“But in the end, stories are about one person saying to another: This is the way it feels to me. Can you understand what I’m saying? Does it feel this way to you?” —Kazuo Ishiguro
If you want to be a pilot,
grow up in a small town
where they answer the phone
at the auto parts store
with a loud “Yell-ow!”
And at the hair salon the talk
is neighbors and their little angels:
“When she sleeps we put it up in braids?
It’s got such a beautiful natural wave,
don’t you think?”
The stylists heckle, warming up.
“Hey! You took pictures with my phone!”
“What kind of insulting nickname can I give you?
Wait! Oh, hi Lola.”
“How about Lolita? Muffin?”
“Do I look like a bran muffin to you?”
“Oh, you’ve been Muffin for years.
You have the coloring of a bran muffin.”
“It’s better than Lennie. We call Sam Lennie.
From Mice and Men.”
No, Lenny Kravitz! Because of the piercing stuff.”

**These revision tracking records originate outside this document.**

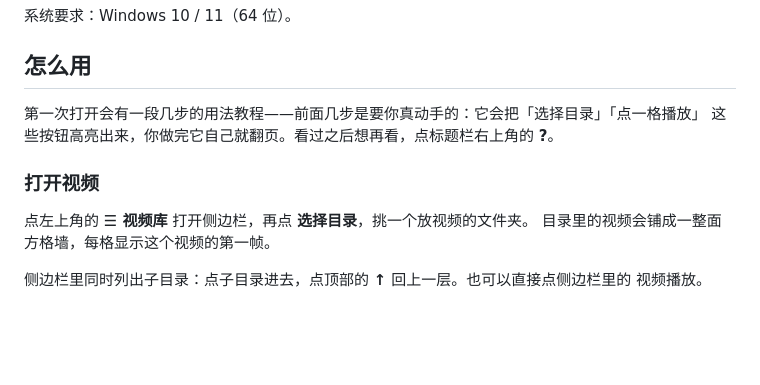
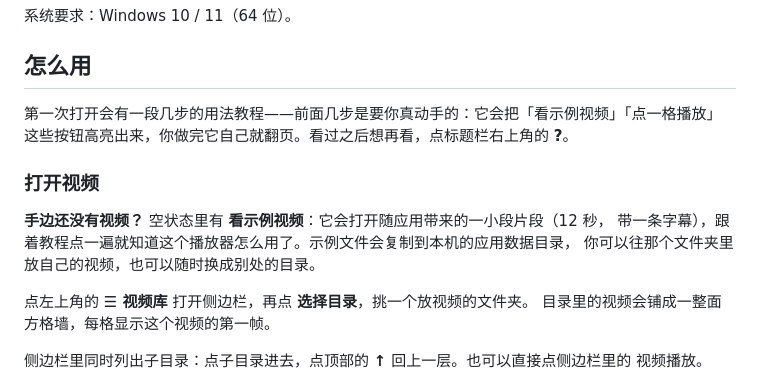
Before and after one commit to YiZhiCRH380AL/fuvideo, a Markdown page: README.md, the part around the change. Rendered like a GitHub page; blank space fills up the shorter version.

Commit message:
docs: CACHE.md 记录布局修复、封面图标与内置示例，README 补上示例入口

```diff
--- a/README.md
+++ b/README.md
@@ -17,10 +17,14 @@
 
 ## 怎么用
 
-第一次打开会有一段几步的用法教程——前面几步是要你真动手的：它会把「选择目录」「点一格播放」
+第一次打开会有一段几步的用法教程——前面几步是要你真动手的：它会把「看示例视频」「点一格播放」
 这些按钮高亮出来，你做完它自己就翻页。看过之后想再看，点标题栏右上角的 **?**。
 
 ### 打开视频
+
+**手边还没有视频？** 空状态里有 **看示例视频**：它会打开随应用带来的一小段片段（12 秒，
+带一条字幕），跟着教程点一遍就知道这个播放器怎么用了。示例文件会复制到本机的应用数据目录，
+你可以往那个文件夹里放自己的视频，也可以随时换成别处的目录。
 
 点左上角的 **☰ 视频库** 打开侧边栏，再点 **选择目录**，挑一个放视频的文件夹。
 目录里的视频会铺成一整面方格墙，每格显示这个视频的第一帧。
```
Also changed, not shown: CACHE.md (+57 -0 lines).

“Boys, you coming back? We got a perm special.”
I wave it away, the girls from Central laughing.
Lunchtime, we’re on the bypass
by the base parkway,
me and Blake, him with a Double Deluxe
and me just with the fries,
watching a T-41 trying to land
in a cross-wind.
“You could kill yourself in one of those things,”
he gets the words out, chewing,
wiping his chin.
And I say, yes.
Yes. You could.